Foster's Fairplay has trod this path before and is a bit perturbed that it needs to be addressed again. However, one is of the opinion that the point has to be pursued until the proper protocol is created and cemented. The authorities responsible for organising and operating sporting events continue to experience difficulty in getting the security aspect correct. Although the wider issue of crowd control, or its absence, continues to rage, the matter in question is the role of a security guard assigned to the gate- access area of a venue.
Theodore 'Tappa' Whitmore is the current national head coach of the Reggae Boyz. Along with others on the team's staff, he should be accorded certain privileges to perform his various duties. It is only right that he should be accorded free access to any facility in the nation where the game is being played. As such, it is reasonable to assume that he would have been embarrassed, if only temporarily, when passage was recently denied by a security guard to enter a park where a schoolboy football match was scheduled.

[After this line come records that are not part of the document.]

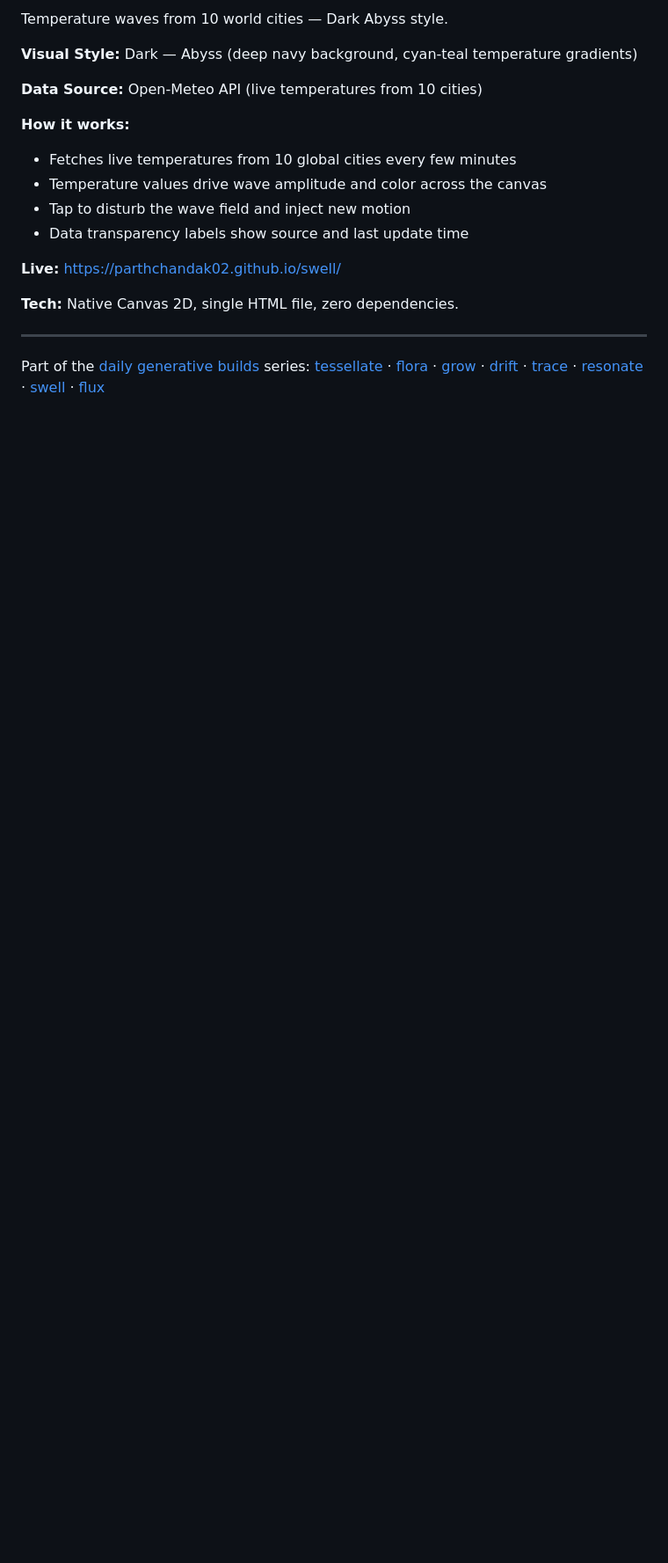
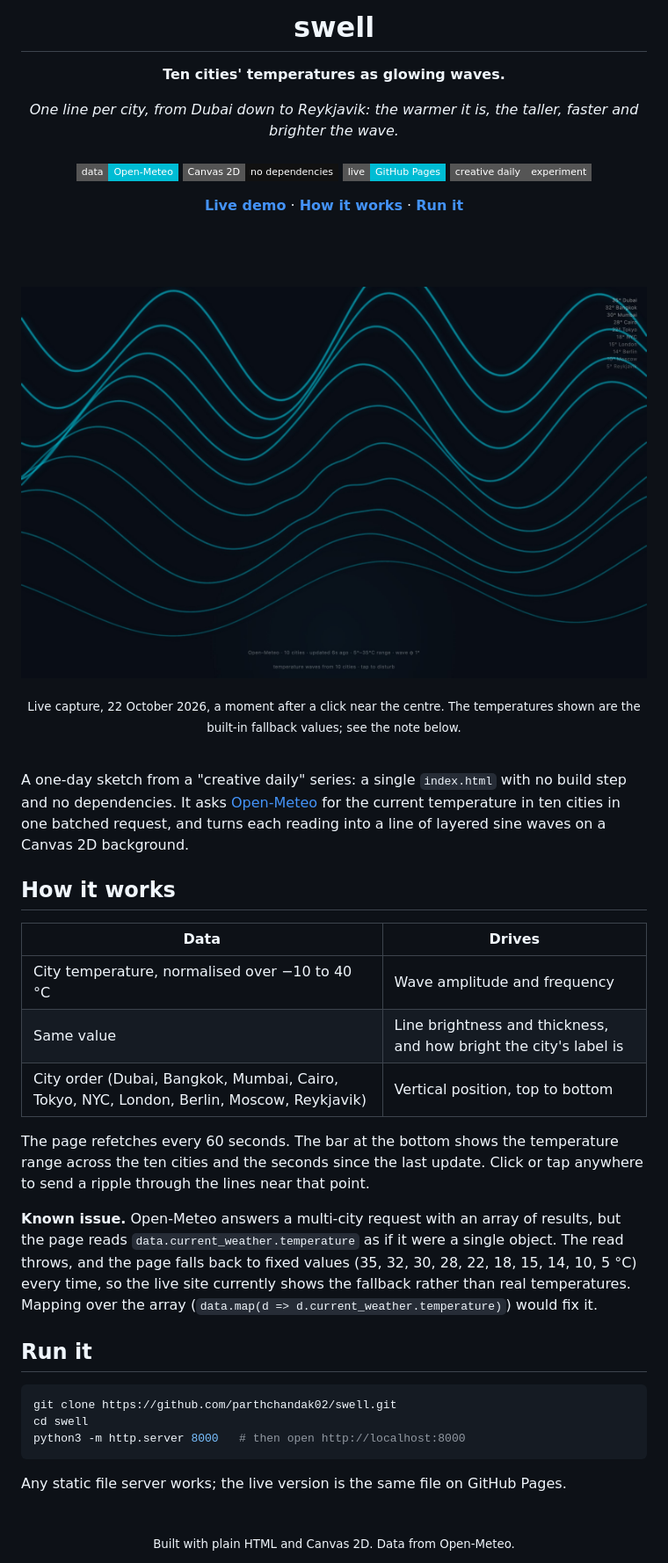
Before and after one commit to parthchandak02/swell, a Markdown page: README.md, the part around one of its changes. Shown at 88% size. Drawn GitHub-style; pictures changed too: docs/assets/readme/hero.jpg (added); badges without logos; blank space fills up the shorter version.

Commit message:
Rewrite README as a front page
Co-Authored-By: Claude Opus 5.5 <noreply@anthropic.com>

````diff
--- a/README.md
+++ b/README.md
@@ -2,20 +2,68 @@
 
-Temperature waves from 10 world cities — Dark Abyss style.
+<h1>swell</h1>
 
-**Visual Style:** Dark — Abyss (deep navy background, cyan-teal temperature gradients)
+<p><b>Ten cities' temperatures as glowing waves.</b></p>
 
-**Data Source:** Open-Meteo API (live temperatures from 10 cities)
+<p><i>One line per city, from Dubai down to Reykjavik: the warmer it is, the taller, faster and brighter the wave.</i></p>
 
-**How it works:**
-- Fetches live temperatures from 10 global cities every few minutes
-- Temperature values drive wave amplitude and color across the canvas
-- Tap to disturb the wave field and inject new motion
-- Data transparency labels show source and last update time
+<h6>
 
-**Live:** https://parthchandak02.github.io/swell/
+![Data](https://img.shields.io/badge/data-Open--Meteo-00bcd4?style=flat-square)
+![Canvas 2D](https://img.shields.io/badge/Canvas%202D-no%20dependencies-111111?style=flat-square&logo=html5&logoColor=white)
+![Live](https://img.shields.io/badge/live-GitHub%20Pages-00bcd4?style=flat-square)
+![Status](https://img.shields.io/badge/creative%20daily-experiment-555555?style=flat-square)
 
-**Tech:** Native Canvas 2D, single HTML file, zero dependencies.
+</h6>
 
----
+<a href="https://parthchandak02.github.io/swell/"><b>Live demo</b></a> ·
+<a href="#how-it-works"><b>How it works</b></a> ·
+<a href="#run-it"><b>Run it</b></a>
 
-Part of the [daily generative builds](https://github.com/parthchandak02/parthchandak02#featured-projects) series: [tessellate](https://parthchandak02.github.io/tessellate/) · [flora](https://parthchandak02.github.io/flora/) · [grow](https://parthchandak02.github.io/grow/) · [drift](https://parthchandak02.github.io/drift/) · [trace](https://parthchandak02.github.io/trace/) · [resonate](https://parthchandak02.github.io/resonate/) · [swell](https://parthchandak02.github.io/swell/) · [flux](https://parthchandak02.github.io/flux/)
+<br><br>
+
+<a href="https://parthchandak02.github.io/swell/"><img src="docs/assets/readme/hero.jpg" width="100%" alt="Ten glowing cyan sine-wave lines stacked across a deep navy canvas, brighter and taller at the top, with a city temperature list top-right from 35 degrees Dubai to 5 degrees Reykjavik"></a>
+
+<sub>Live capture, 22 October 2026, a moment after a click near the centre. The temperatures shown are the built-in fallback values; see the note below.</sub>
+
+</div>
+
+<br>
+
+A one-day sketch from a "creative daily" series: a single `index.html` with no build step and
+no dependencies. It asks [Open-Meteo](https://open-meteo.com/) for the current temperature in
+ten cities in one batched request, and turns each reading into a line of layered sine waves on
+a Canvas 2D background.
+
+## How it works
+
+| Data | Drives |
+|---|---|
+| City temperature, normalised over −10 to 40 °C | Wave amplitude and frequency |
+| Same value | Line brightness and thickness, and how bright the city's label is |
+| City order (Dubai, Bangkok, Mumbai, Cairo, Tokyo, NYC, London, Berlin, Moscow, Reykjavik) | Vertical position, top to bottom |
+
+The page refetches every 60 seconds. The bar at the bottom shows the temperature range across
+the ten cities and the seconds since the last update. Click or tap anywhere to send a ripple
+through the lines near that point.
+
+**Known issue.** Open-Meteo answers a multi-city request with an array of results, but the page
+reads `data.current_weather.temperature` as if it were a single object. The read throws, and
+the page falls back to fixed values (35, 32, 30, 28, 22, 18, 15, 14, 10, 5 °C) every time, so
+the live site currently shows the fallback rather than real temperatures. Mapping over the
+array (`data.map(d => d.current_weather.temperature)`) would fix it.
+
+## Run it
+
+```bash
+git clone https://github.com/parthchandak02/swell.git
+cd swell
+python3 -m http.server 8000   # then open http://localhost:8000
+```
+
+Any static file server works; the live version is the same file on GitHub Pages.
+
+<br>
+
+<div align="center">
+<sub>Built with plain HTML and Canvas 2D. Data from Open-Meteo.</sub>
+</div>
````
Also changed, not shown: other parts of README.md (+1 -1 lines).
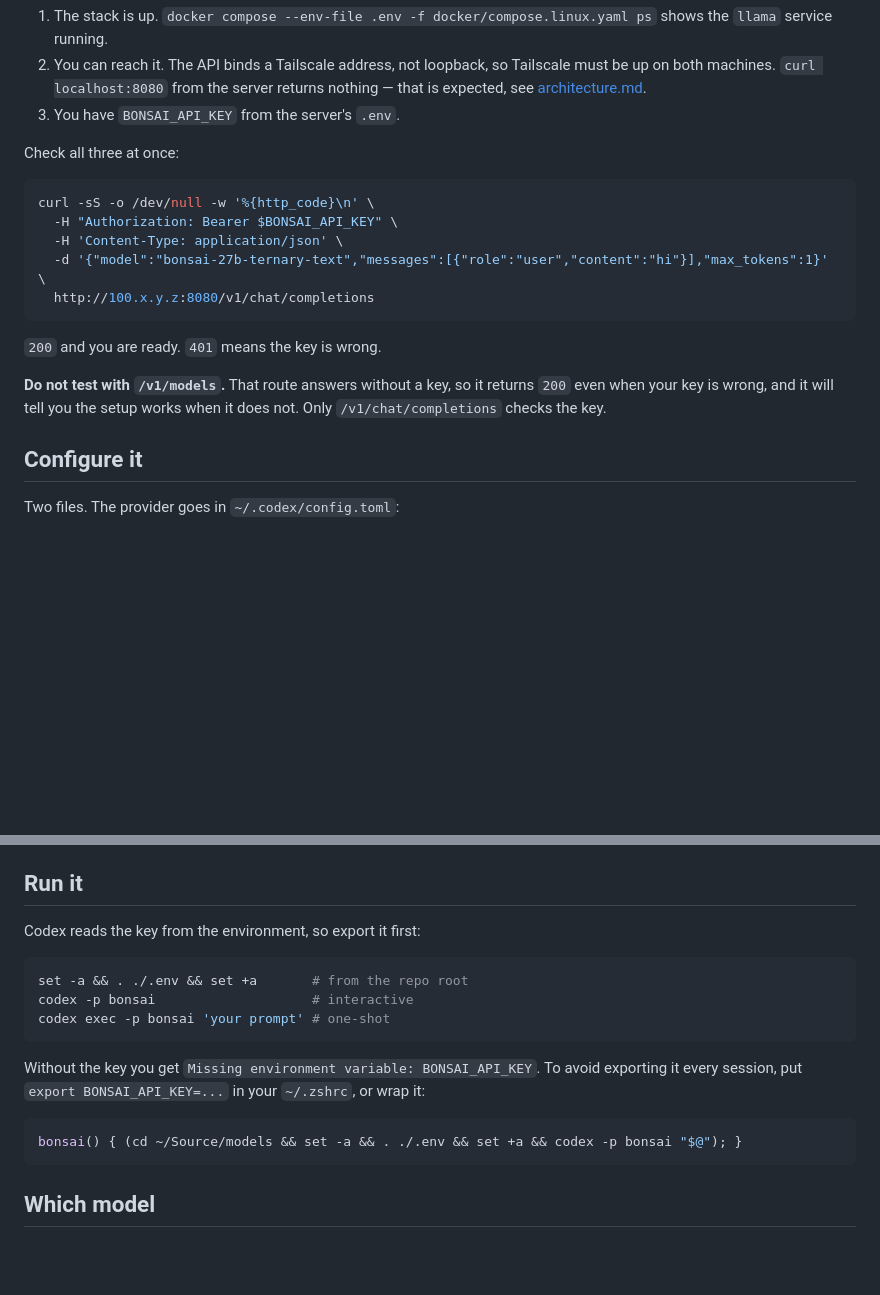
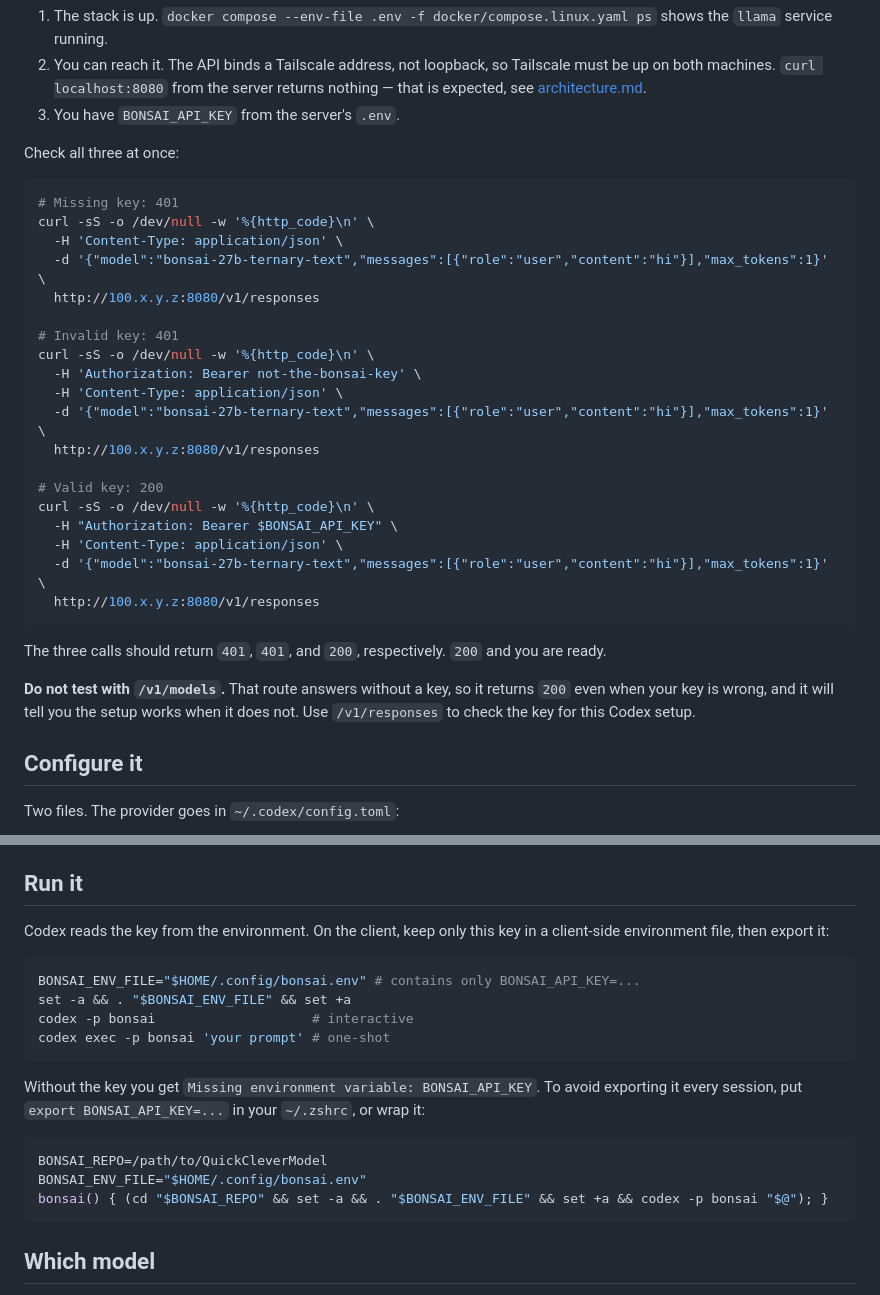
Before and after one commit to KSEGIT/QuickCleverModel, a Markdown page: docs/codex.md, 2 parts joined by grey strips. GitHub-like rendering; blank space fills up the shorter version.

Commit message:
Harden Codex authentication setup guidance

````diff
--- a/docs/codex.md
+++ b/docs/codex.md
@@ -21,18 +21,33 @@ Three things must be true.
 Check all three at once:
 
 ```bash
+# Missing key: 401
+curl -sS -o /dev/null -w '%{http_code}\n' \
+  -H 'Content-Type: application/json' \
+  -d '{"model":"bonsai-27b-ternary-text","messages":[{"role":"user","content":"hi"}],"max_tokens":1}' \
+  http://100.x.y.z:8080/v1/responses
+
+# Invalid key: 401
+curl -sS -o /dev/null -w '%{http_code}\n' \
+  -H 'Authorization: Bearer not-the-bonsai-key' \
+  -H 'Content-Type: application/json' \
+  -d '{"model":"bonsai-27b-ternary-text","messages":[{"role":"user","content":"hi"}],"max_tokens":1}' \
+  http://100.x.y.z:8080/v1/responses
+
+# Valid key: 200
 curl -sS -o /dev/null -w '%{http_code}\n' \
   -H "Authorization: Bearer $BONSAI_API_KEY" \
   -H 'Content-Type: application/json' \
   -d '{"model":"bonsai-27b-ternary-text","messages":[{"role":"user","content":"hi"}],"max_tokens":1}' \
-  http://100.x.y.z:8080/v1/chat/completions
+  http://100.x.y.z:8080/v1/responses
 ```
 
-`200` and you are ready. `401` means the key is wrong.
+The three calls should return `401`, `401`, and `200`, respectively. `200` and
+you are ready.
 
 **Do not test with `/v1/models`.** That route answers without a key, so it
 returns `200` even when your key is wrong, and it will tell you the setup works
-when it does not. Only `/v1/chat/completions` checks the key.
+when it does not. Use `/v1/responses` to check the key for this Codex setup.
 
 ## Configure it
 
@@ -69,10 +84,12 @@ Two traps here:
 
 ## Run it
 
-Codex reads the key from the environment, so export it first:
+Codex reads the key from the environment. On the client, keep only this key in
+a client-side environment file, then export it:
 
 ```bash
-set -a && . ./.env && set +a       # from the repo root
+BONSAI_ENV_FILE="$HOME/.config/bonsai.env" # contains only BONSAI_API_KEY=...
+set -a && . "$BONSAI_ENV_FILE" && set +a
 codex -p bonsai                    # interactive
 codex exec -p bonsai 'your prompt' # one-shot
 ```
@@ -82,7 +99,9 @@ avoid exporting it every session, put `export BONSAI_API_KEY=...` in your
 `~/.zshrc`, or wrap it:
 
 ```bash
-bonsai() { (cd ~/Source/models && set -a && . ./.env && set +a && codex -p bonsai "$@"); }
+BONSAI_REPO=/path/to/QuickCleverModel
+BONSAI_ENV_FILE="$HOME/.config/bonsai.env"
+bonsai() { (cd "$BONSAI_REPO" && set -a && . "$BONSAI_ENV_FILE" && set +a && codex -p bonsai "$@"); }
 ```
 
 ## Which model
````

Whitmore is not personally known to Foster's Fairplay, but reports from dependable sources, portray him as a mild-mannered individual the type not to make too much of the unfortunate incident. In keeping with this demeanour, the reports go on to say that he paid the entry cost and accessed the area from which he had been previously restricted.
First, it needs to be accepted for reasons already cited, that this incident involving Whitmore, should not have taken place. His position in the national football structure deserves far better consideration than what was afforded. Someone should take the blame and accept full responsibility for the faux pas.
Foster's Fairplay looks back at a similar incident at the nation's cricket headquarters, Sabina Park, a few years ago. West Indies fast bowling icon, Courtney Walsh, a former world record holder, was barred from entering a stand, which, ironically, was named in his honour in commemoration of his outstanding deeds on the field of play. The security guard in question then was put under tremendous pressure for failure to recognise the "big man" and do the expected. The same charge is now being levied at the Tappa stopper, albeit with reduced intensity. Some, in their ignorance, are calling out for a termination of employment. How silly can we get?
Allowing unfettered access to a celebrity at any event, sporting or otherwise, should not depend on whether he or she is recognised by a security guard.
One is confident that the hierarchy of the Jamaica Football Federation (JFF) is familiar with the accreditation procedures for major events and who is eligible for the receipt of same.
That is the area where the buck must stop.
As was ruled in the Walsh case, the governing body should decide who qualifies for that special treatment and allow them to have it on a long-term basis, empowering them to access football wherever a game is on.
In Whitmore's case, he needs to view the available talent, regardless of at which individual venue it is on display. The view, as expressed by some experienced sports journalists, that the coach should call ahead anytime he is going to a game to pre-warn the authorities of his intended arrival is utter garbage. This only puts undue burden on the coach and leaves no room for a spur-of-the-moment decision, to which he is entitled.
Let the JFF understand that this role of granting credentials for easy movement in and out of match areas, is the responsibility of its secretariat or any other office they may choose under its roof. It is time it acted professionally in these matters, and not allow its genuine officials to have to suffer the inconvenience of negotiating barriers that are put in the way of persons who have contributed in the way Whitmore, and others like him, indisputably have.
Or has it not learnt anything from its experiences when it ventures overseas?